Assignment:
Everything in the records except the pictures needs to be printed again exactly.

.....

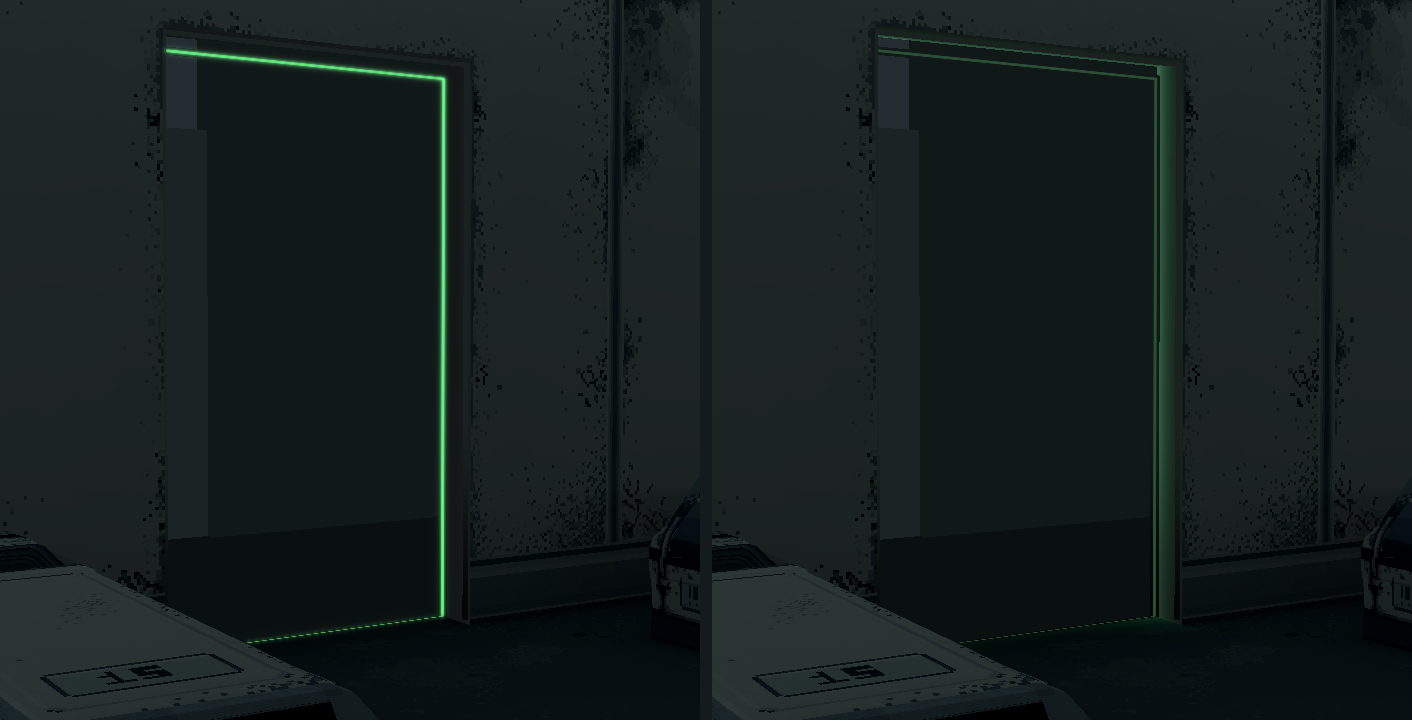
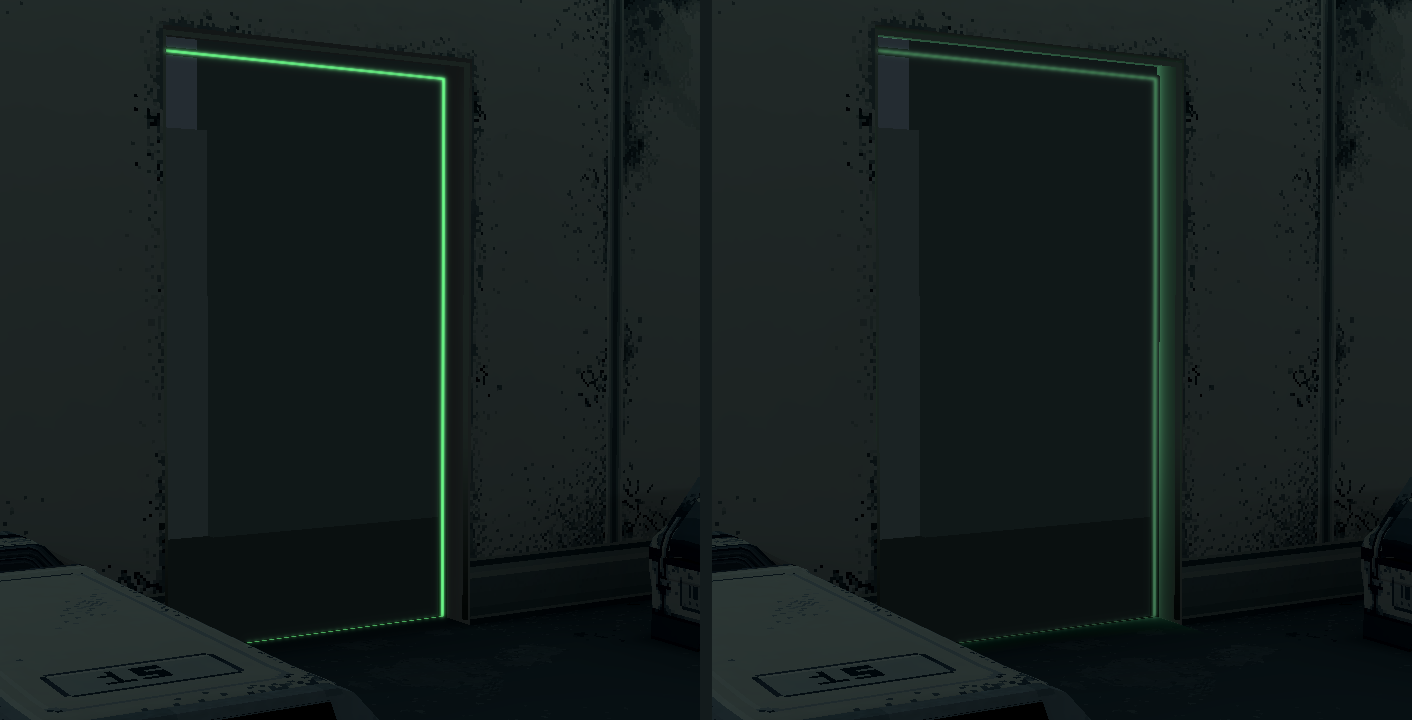
Add a weak halo back to door light B
The user asked for a little glow around the recessed core. The r18 screen
halo is re-enabled for B at strength 1.1 (it follows the 0.45 core), giving
roughly half of r18's halo with the same spread.

Changed region(s): [[0.6232, 0.0611, 0.8414, 0.8556]]

diff --git a/docs/art/PENDING_DECISIONS.md b/docs/art/PENDING_DECISIONS.md
@@ -32,7 +32,7 @@
 |---|---|---|---|---|
 | **角色当前项** | **主角 A 姿势／收袖口 v4** | v3外形方向已沿用；用户确认细密哑光、略挺的涤纶混纺机织布。PixelLab制作正面A姿势并按反馈收袖口；宽袖旧图只留来源，不作最终服装母版。[审图](experiments/protagonist_apose_v4/preview.html)／[3D检查约束](experiments/protagonist_apose_v4/README.md) | 确认袖口、轮廓和A姿势；随后补一致的侧背面，检查完再生成分件几何。 | ⏳ 本角色对话当前项：收袖口成图待审；面料已确认 |
 | **1a** | **Room 1 门面：r32 粉末涂层（颗粒强度）** | 材质已定为 M05-L。r32 用 M05-L 原生底材，叠 r30 的暗痕迹、密封边和小窗，去掉门边亮圈；亮度按墙面校准，0 次新生成。颗粒强度改过两次：第一版太花 → 第一次修订偏淡 → 现在取两者中间值（细颗粒 1.25 倍、痕迹 1.5 倍）。[r32 审图](experiments/room1_door_powder_r32/preview.html)／[说明](experiments/room1_door_powder_r32/README.md) | 确认中间值即可。 | ✅ 11/17 用户确认：采用 r32 中间值（提交 9599ce8） |
-| **1b** | **Room 1 门灯：r17 内侧灯芯＋r18 柔光** | 10/29 交付后一直**没有确认**。r17：暗色灯槽里的细窄绿 LED 漫射芯，替代整框变绿；r18：在 r17 基础上加一层屏幕空间薄柔光。另外小窗的待机色、拒绝红灯节奏，brief 里也还写着 TBD。[r17](experiments/room1_door_inner_light_r17/preview.html)／[r18](experiments/room1_door_soft_glow_r18/preview.html) | 已在 r32 门上重拍（[门灯审图 v1](experiments/room1_door_light_review_v1/preview.html)）。用户认为 r18 太亮、灯条太明显，选择做方案 B：灯芯压暗藏进槽里，门洞内侧泛光；第一版正面偏弱，已把灯芯和泛光调亮一档（[方案 B](experiments/room1_door_light_recess_b1/preview.html)）。小窗没填满、竖灯两端斜折两个小问题待灯定后再看。 | ⏳ 当前项：审方案 B |
+| **1b** | **Room 1 门灯：r17 内侧灯芯＋r18 柔光** | 10/29 交付后一直**没有确认**。r17：暗色灯槽里的细窄绿 LED 漫射芯，替代整框变绿；r18：在 r17 基础上加一层屏幕空间薄柔光。另外小窗的待机色、拒绝红灯节奏，brief 里也还写着 TBD。[r17](experiments/room1_door_inner_light_r17/preview.html)／[r18](experiments/room1_door_soft_glow_r18/preview.html) | 已在 r32 门上重拍（[门灯审图 v1](experiments/room1_door_light_review_v1/preview.html)）。用户认为 r18 太亮、灯条太明显，选择做方案 B：灯芯压暗藏进槽里，门洞内侧泛光；第一版正面偏弱，已把灯芯和泛光调亮一档，并按用户要求加回约 r18 一半的弱光晕（[方案 B](experiments/room1_door_light_recess_b1/preview.html)）。小窗没填满、竖灯两端斜折两个小问题待灯定后再看。 | ⏳ 当前项：审方案 B |
 | | *Room 1 冻结条件* | 门面（1a）和门灯（1b）都确认后，Room 1 美术整体冻结，再同步到 4F 走廊和正式 F5。 | | |
 | 2 | **楼梯 ST-01＋扶手 C 旧化 v2** | C 的形体你已认可；v2 补了环境旧化（槽底、墙脚、平台角、踏面靠墙端），中央没有踩踏磨耗。楼梯底材沿用 11/5 的局部折中稿。[审图](https://github.com/Glandy-T/echoes-of-ruin/blob/main/docs/art/experiments/cryo_handrail_age_v2/preview.md) | 采用 v2，楼梯材质一起冻结。之后的安装验证（爬楼控制器、门扫掠）是技术活。 | |
 | 3 | **楼梯分区门 FD-A／FD-B** | 路线经过楼梯间，**需要选**。A 对称双扇平整钢门；B 65/35 非对称双扇＋检修带。两款都实测了闭门阻挡和开门通行。[并排审图](https://github.com/Glandy-T/echoes-of-ruin/blob/main/docs/art/experiments/cryo_building_review_v1/preview.md) | 看缩略图凭直觉挑。 | |

diff --git a/docs/art/experiments/room1_door_light_recess_b1/README.md b/docs/art/experiments/room1_door_light_recess_b1/README.md
@@ -9,7 +9,7 @@
 ## B 做了什么
 
 1. **灯芯压暗、降饱和**：沿用 r17 的灯芯几何和着色器，只改参数：亮度 0.78 → 0.45（第一版 0.30，用户要求正面再亮一点后调高），颜色 (0.34, 0.82, 0.44) → (0.36, 0.66, 0.46)，表现为灯槽里的一条暗缝，而不是描边。
-2. **关掉 r18 的屏幕柔光**：它是绕着灯芯扩散的，会让线条显得更粗。
+2. **r18 屏幕柔光改为弱光晕**：第一版关掉了；用户随后要求"稍微加点光晕"，现以 `B_HALO_STRENGTH = 1.1` 保留（柔光随灯芯亮度变化，0.6 时几乎看不出）。游戏镜头左竖灯横截面的绿色超出量：r18 峰值约 +29、两侧约 ±4 px 内衰减；B 峰值约 +13，扩散范围相同，大约是 r18 光晕的一半。
 3. **门洞内侧泛光**：在门洞左右内壁、顶面和门槛地面上叠加一层很淡的绿光（加法混合，不改原贴图）。光从门叶后方的灯槽位置开始，往房间方向按指数衰减；门槛的光往房间里延伸约 0.6 m，靠近两侧竖槽处更亮。侧壁只在门叶让开后才亮，待机、认证、拒绝时没有任何绿光。
 
 不改门形、UV、烘焙、小窗灯语和开门逻辑；没有新生成。
@@ -18,7 +18,7 @@
 
 - **斜侧看**：门洞内壁被照亮的一片绿光能读出来，最接近"门框里藏着灯"的意图。
 - **正对的游戏镜头**：门洞内壁几乎是侧对着镜头的，泛光能露出的面积很少，所以 B 在游戏镜头里主要表现为"细而暗的线＋门槛一点微光"，比 r18 安静很多。代价是通行状态主要靠小窗绿灯和这条暗线来提示。
-- 第一版（灯芯 0.30、泛光 0.40）用户认为正面太弱，当前调为灯芯 0.45、泛光 0.50。游戏镜头门区：r18 灯芯最亮处绿通道 171，B 当前为 107；可见绿色像素 r18 为 2482 个，B 为 642 个，即线条仍比 r18 细而暗，但能读出通行状态。可调参数为 `B_PHOSPHOR.phosphor_energy` 和 `wash_energy`。
+- 第一版（灯芯 0.30、泛光 0.40、无光晕）用户认为正面太弱；第二步调为灯芯 0.45、泛光 0.50；第三步加回弱光晕。游戏镜头门区：r18 灯芯最亮处绿通道 171，B 当前为 107；可见绿色像素 r18 为 2482 个，B 为 642 个，即线条仍比 r18 细而暗，但能读出通行状态。可调参数为 `B_PHOSPHOR.phosphor_energy` 和 `wash_energy`。
 
 ## 复现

.....

Exercise answer:
Add a weak halo back to door light B
The user asked for a little glow around the recessed core. The r18 screen
halo is re-enabled for B at strength 1.1 (it follows the 0.45 core), giving
roughly half of r18's halo with the same spread.

Changed region(s): [[0.6232, 0.0611, 0.8414, 0.8556]]

diff --git a/docs/art/PENDING_DECISIONS.md b/docs/art/PENDING_DECISIONS.md
@@ -32,7 +32,7 @@
 |---|---|---|---|---|
 | **角色当前项** | **主角 A 姿势／收袖口 v4** | v3外形方向已沿用；用户确认细密哑光、略挺的涤纶混纺机织布。PixelLab制作正面A姿势并按反馈收袖口；宽袖旧图只留来源，不作最终服装母版。[审图](experiments/protagonist_apose_v4/preview.html)／[3D检查约束](experiments/protagonist_apose_v4/README.md) | 确认袖口、轮廓和A姿势；随后补一致的侧背面，检查完再生成分件几何。 | ⏳ 本角色对话当前项：收袖口成图待审；面料已确认 |
 | **1a** | **Room 1 门面：r32 粉末涂层（颗粒强度）** | 材质已定为 M05-L。r32 用 M05-L 原生底材，叠 r30 的暗痕迹、密封边和小窗，去掉门边亮圈；亮度按墙面校准，0 次新生成。颗粒强度改过两次：第一版太花 → 第一次修订偏淡 → 现在取两者中间值（细颗粒 1.25 倍、痕迹 1.5 倍）。[r32 审图](experiments/room1_door_powder_r32/preview.html)／[说明](experiments/room1_door_powder_r32/README.md) | 确认中间值即可。 | ✅ 11/17 用户确认：采用 r32 中间值（提交 9599ce8） |
-| **1b** | **Room 1 门灯：r17 内侧灯芯＋r18 柔光** | 10/29 交付后一直**没有确认**。r17：暗色灯槽里的细窄绿 LED 漫射芯，替代整框变绿；r18：在 r17 基础上加一层屏幕空间薄柔光。另外小窗的待机色、拒绝红灯节奏，brief 里也还写着 TBD。[r17](experiments/room1_door_inner_light_r17/preview.html)／[r18](experiments/room1_door_soft_glow_r18/preview.html) | 已在 r32 门上重拍（[门灯审图 v1](experiments/room1_door_light_review_v1/preview.html)）。用户认为 r18 太亮、灯条太明显，选择做方案 B：灯芯压暗藏进槽里，门洞内侧泛光；第一版正面偏弱，已把灯芯和泛光调亮一档（[方案 B](experiments/room1_door_light_recess_b1/preview.html)）。小窗没填满、竖灯两端斜折两个小问题待灯定后再看。 | ⏳ 当前项：审方案 B |
+| **1b** | **Room 1 门灯：r17 内侧灯芯＋r18 柔光** | 10/29 交付后一直**没有确认**。r17：暗色灯槽里的细窄绿 LED 漫射芯，替代整框变绿；r18：在 r17 基础上加一层屏幕空间薄柔光。另外小窗的待机色、拒绝红灯节奏，brief 里也还写着 TBD。[r17](experiments/room1_door_inner_light_r17/preview.html)／[r18](experiments/room1_door_soft_glow_r18/preview.html) | 已在 r32 门上重拍（[门灯审图 v1](experiments/room1_door_light_review_v1/preview.html)）。用户认为 r18 太亮、灯条太明显，选择做方案 B：灯芯压暗藏进槽里，门洞内侧泛光；第一版正面偏弱，已把灯芯和泛光调亮一档，并按用户要求加回约 r18 一半的弱光晕（[方案 B](experiments/room1_door_light_recess_b1/preview.html)）。小窗没填满、竖灯两端斜折两个小问题待灯定后再看。 | ⏳ 当前项：审方案 B |
 | | *Room 1 冻结条件* | 门面（1a）和门灯（1b）都确认后，Room 1 美术整体冻结，再同步到 4F 走廊和正式 F5。 | | |
 | 2 | **楼梯 ST-01＋扶手 C 旧化 v2** | C 的形体你已认可；v2 补了环境旧化（槽底、墙脚、平台角、踏面靠墙端），中央没有踩踏磨耗。楼梯底材沿用 11/5 的局部折中稿。[审图](https://github.com/Glandy-T/echoes-of-ruin/blob/main/docs/art/experiments/cryo_handrail_age_v2/preview.md) | 采用 v2，楼梯材质一起冻结。之后的安装验证（爬楼控制器、门扫掠）是技术活。 | |
 | 3 | **楼梯分区门 FD-A／FD-B** | 路线经过楼梯间，**需要选**。A 对称双扇平整钢门；B 65/35 非对称双扇＋检修带。两款都实测了闭门阻挡和开门通行。[并排审图](https://github.com/Glandy-T/echoes-of-ruin/blob/main/docs/art/experiments/cryo_building_review_v1/preview.md) | 看缩略图凭直觉挑。 | |

diff --git a/docs/art/experiments/room1_door_light_recess_b1/README.md b/docs/art/experiments/room1_door_light_recess_b1/README.md
@@ -9,7 +9,7 @@
 ## B 做了什么
 
 1. **灯芯压暗、降饱和**：沿用 r17 的灯芯几何和着色器，只改参数：亮度 0.78 → 0.45（第一版 0.30，用户要求正面再亮一点后调高），颜色 (0.34, 0.82, 0.44) → (0.36, 0.66, 0.46)，表现为灯槽里的一条暗缝，而不是描边。
-2. **关掉 r18 的屏幕柔光**：它是绕着灯芯扩散的，会让线条显得更粗。
+2. **r18 屏幕柔光改为弱光晕**：第一版关掉了；用户随后要求"稍微加点光晕"，现以 `B_HALO_STRENGTH = 1.1` 保留（柔光随灯芯亮度变化，0.6 时几乎看不出）。游戏镜头左竖灯横截面的绿色超出量：r18 峰值约 +29、两侧约 ±4 px 内衰减；B 峰值约 +13，扩散范围相同，大约是 r18 光晕的一半。
 3. **门洞内侧泛光**：在门洞左右内壁、顶面和门槛地面上叠加一层很淡的绿光（加法混合，不改原贴图）。光从门叶后方的灯槽位置开始，往房间方向按指数衰减；门槛的光往房间里延伸约 0.6 m，靠近两侧竖槽处更亮。侧壁只在门叶让开后才亮，待机、认证、拒绝时没有任何绿光。
 
 不改门形、UV、烘焙、小窗灯语和开门逻辑；没有新生成。
@@ -18,7 +18,7 @@
 
 - **斜侧看**：门洞内壁被照亮的一片绿光能读出来，最接近"门框里藏着灯"的意图。
 - **正对的游戏镜头**：门洞内壁几乎是侧对着镜头的，泛光能露出的面积很少，所以 B 在游戏镜头里主要表现为"细而暗的线＋门槛一点微光"，比 r18 安静很多。代价是通行状态主要靠小窗绿灯和这条暗线来提示。
-- 第一版（灯芯 0.30、泛光 0.40）用户认为正面太弱，当前调为灯芯 0.45、泛光 0.50。游戏镜头门区：r18 灯芯最亮处绿通道 171，B 当前为 107；可见绿色像素 r18 为 2482 个，B 为 642 个，即线条仍比 r18 细而暗，但能读出通行状态。可调参数为 `B_PHOSPHOR.phosphor_energy` 和 `wash_energy`。
+- 第一版（灯芯 0.30、泛光 0.40、无光晕）用户认为正面太弱；第二步调为灯芯 0.45、泛光 0.50；第三步加回弱光晕。游戏镜头门区：r18 灯芯最亮处绿通道 171，B 当前为 107；可见绿色像素 r18 为 2482 个，B 为 642 个，即线条仍比 r18 细而暗，但能读出通行状态。可调参数为 `B_PHOSPHOR.phosphor_energy` 和 `wash_energy`。
 
 ## 复现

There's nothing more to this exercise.